General Motors (GM) was an early adopter of rapid prototyping (RP) technology for parts and subassemblies as well as for electrical/electronic applications. In the latter realm, for example, it developed a two-mode hybrid powertrain control system in less than the expected development time – four years from initial design to vehicle production.
Larry Nitz, executive director of hybrid and electric powertrains, says model-based design and rapid prototyping allow GM engineers to work at a higher level of abstraction and verify designs early. “This ability to simulate and correct systems before committing to hardware allows us to try new control strategies virtually, while the use of production code generation accelerates design iterations and eliminates translation errors common in hand coding,” he says.
Dave Bolognino, director of design fabrication operations, adds that rapid prototyping technology reduces product development time, saves costs, and gives GM designers more options. It also eliminates tooling and permits the production and testing of multiple iterations of a part or assembly “with superb precision at little to no incremental expense.” Bolognino calls RP “a game-changer of epic proportion,” and adds that the lab manufactures more than 20,000 components a year.
Once mathematical models of parts and subassemblies are completed, digital CAD (computer aided design) files are transferred to GM’s RP lab. The lab uses two fabrication processes, selective laser sintering (SLS), and stereo lithography apparatus (SLA). Both processes build up finished products from raw material in layers. Primary development partners are 3D Systems Corp. for hardware, and Materialise, Inc. for software.
SLS machines are used to fuse plastic, metal, ceramic or glass powders in cross-sections. A laser scans a pattern on the surface of the powder, fusing the particles together and adding a layer .004-inch thick. The part takes shape as additional layers of powder are added, scanned, and fused to the previous one.
SLA combines photochemistry and laser technology to build parts from liquid photopolymer resins. An ultraviolet laser traces the section onto the surface of the resin, curing the liquid into a solid as it scans.

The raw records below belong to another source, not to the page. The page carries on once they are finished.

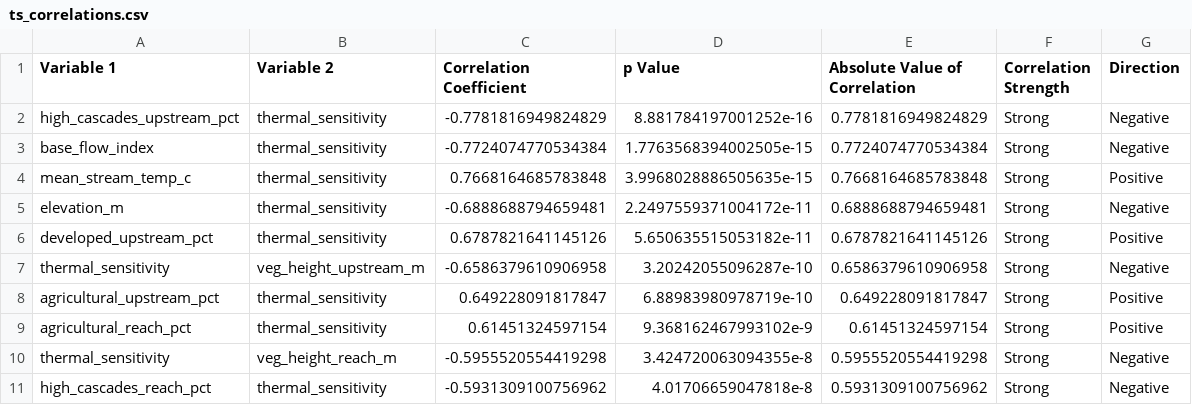
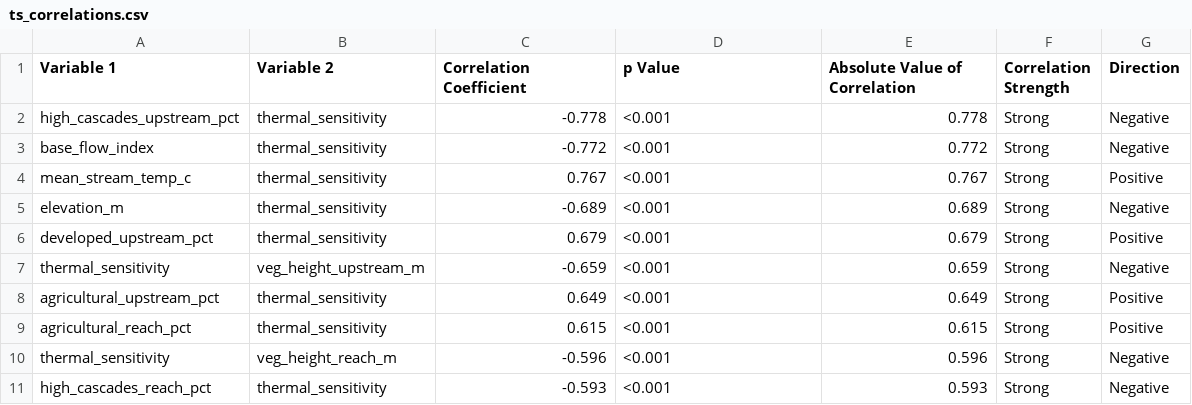
Before and after one commit to savpmilburn/What_Controls_Thermal_Sensitivity_During_Extreme_Heat, a CSV file: results_2021/correlation/exports/ts_correlations.csv, drawn as a sheet; only a part is shown; the diff covers the shown part only.

Commit message:
results: Round Spearman's rho for thermal sensitivity correlations

```diff
--- a/results_2021/correlation/exports/ts_correlations.csv
+++ b/results_2021/correlation/exports/ts_correlations.csv
@@ -1,11 +1,11 @@
 Variable 1,Variable 2,Correlation Coefficient,p Value,Absolute Value of Correlation,Correlation Strength,Direction
-high_cascades_upstream_pct,thermal_sensitivity,-0.7781816949824829,8.881784197001252e-16,0.7781816949824829,Strong,Negative
-base_flow_index,thermal_sensitivity,-0.7724074770534384,1.7763568394002505e-15,0.7724074770534384,Strong,Negative
-mean_stream_temp_c,thermal_sensitivity,0.7668164685783848,3.9968028886505635e-15,0.7668164685783848,Strong,Positive
-elevation_m,thermal_sensitivity,-0.6888688794659481,2.2497559371004172e-11,0.6888688794659481,Strong,Negative
-developed_upstream_pct,thermal_sensitivity,0.6787821641145126,5.650635515053182e-11,0.6787821641145126,Strong,Positive
-thermal_sensitivity,veg_height_upstream_m,-0.6586379610906958,3.20242055096287e-10,0.6586379610906958,Strong,Negative
-agricultural_upstream_pct,thermal_sensitivity,0.649228091817847,6.88983980978719e-10,0.649228091817847,Strong,Positive
-agricultural_reach_pct,thermal_sensitivity,0.61451324597154,9.368162467993102e-9,0.61451324597154,Strong,Positive
-thermal_sensitivity,veg_height_reach_m,-0.5955520554419298,3.424720063094355e-8,0.5955520554419298,Strong,Negative
-high_cascades_reach_pct,thermal_sensitivity,-0.5931309100756962,4.01706659047818e-8,0.5931309100756962,Strong,Negative
+high_cascades_upstream_pct,thermal_sensitivity,-0.778,<0.001,0.778,Strong,Negative
+base_flow_index,thermal_sensitivity,-0.772,<0.001,0.772,Strong,Negative
+mean_stream_temp_c,thermal_sensitivity,0.767,<0.001,0.767,Strong,Positive
+elevation_m,thermal_sensitivity,-0.689,<0.001,0.689,Strong,Negative
+developed_upstream_pct,thermal_sensitivity,0.679,<0.001,0.679,Strong,Positive
+thermal_sensitivity,veg_height_upstream_m,-0.659,<0.001,0.659,Strong,Negative
+agricultural_upstream_pct,thermal_sensitivity,0.649,<0.001,0.649,Strong,Positive
+agricultural_reach_pct,thermal_sensitivity,0.615,<0.001,0.615,Strong,Positive
+thermal_sensitivity,veg_height_reach_m,-0.596,<0.001,0.596,Strong,Negative
+high_cascades_reach_pct,thermal_sensitivity,-0.593,<0.001,0.593,Strong,Negative
```
Also changed, not shown: 96 edited cells elsewhere in this file, 1 other file.
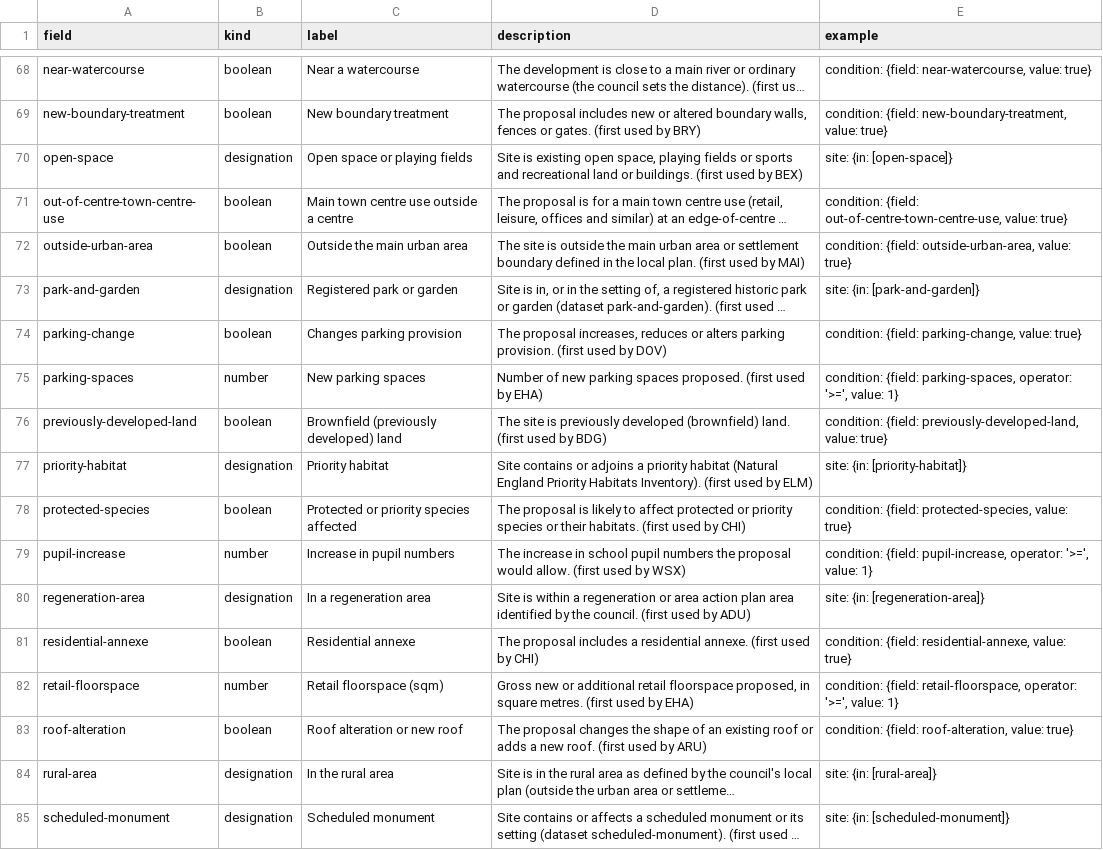
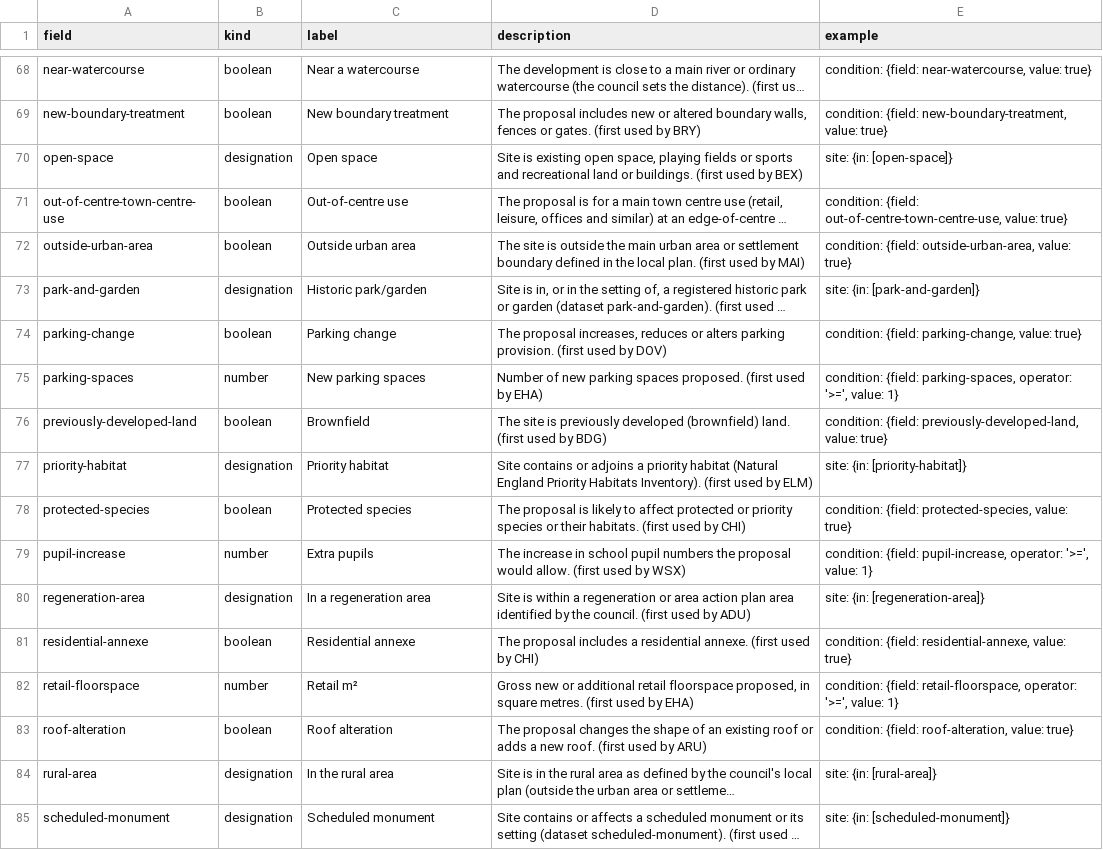
Before and after one commit to Open-Validation/open-validation, a CSV file: data/new-field.csv, drawn as a sheet; only a part is shown, gaps mark what is left out; long unchanged cells end in …; the diff covers the shown part only; the diff names each change by its address in the sheet, - before the commit and + after, or states it on an @@ line.

```diff
--- a/data/new-field.csv
+++ b/data/new-field.csv
-C70 (label): Open space or playing fields
+C70 (label): Open space
-C71 (label): Main town centre use outside a centre
+C71 (label): Out-of-centre use
-C72 (label): Outside the main urban area
+C72 (label): Outside urban area
-C73 (label): Registered park or garden
+C73 (label): Historic park/garden
-C74 (label): Changes parking provision
+C74 (label): Parking change
-C76 (label): Brownfield (previously developed) land
+C76 (label): Brownfield
-C78 (label): Protected or priority species affected
+C78 (label): Protected species
-C79 (label): Increase in pupil numbers
+C79 (label): Extra pupils
-C82 (label): Retail floorspace (sqm)
+C82 (label): Retail m²
-C83 (label): Roof alteration or new roof
+C83 (label): Roof alteration
```
Also changed, not shown: 51 edited cells elsewhere in this file, 1 other file.
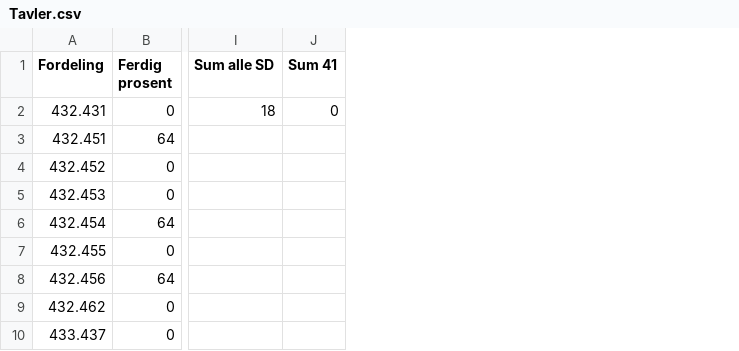
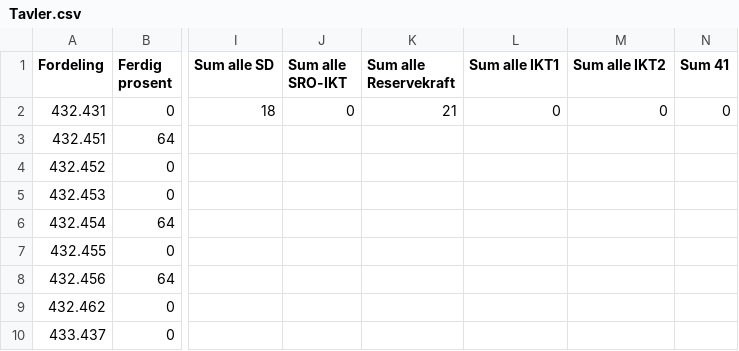
Before and after one commit to thorgrimjansrud/tavler-csv, a CSV file: Tavler.csv, drawn as a sheet; only a part is shown, gaps mark what is left out; the diff names each change by its address in the sheet, - before the commit and + after, or states it on an @@ line.

Commit message:
lagt til reservekraft, IKT1 og IKT 2 rapportering sum alle %

```diff
--- a/Tavler.csv
+++ b/Tavler.csv
+column J (Sum alle SRO-IKT), row 2: 0
+column K (Sum alle Reservekraft), row 2: 21
+column L (Sum alle IKT1), row 2: 0
+column M (Sum alle IKT2), row 2: 0
```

Materialise software calculates the required structure based on the original 3D model of the part to use as little material as possible.
Bolognino says both technologies were used during development of the Chevrolet Volt – including design, development and validation of the battery cooling system – and the Electric Networked Vehicle (EN-V) concept.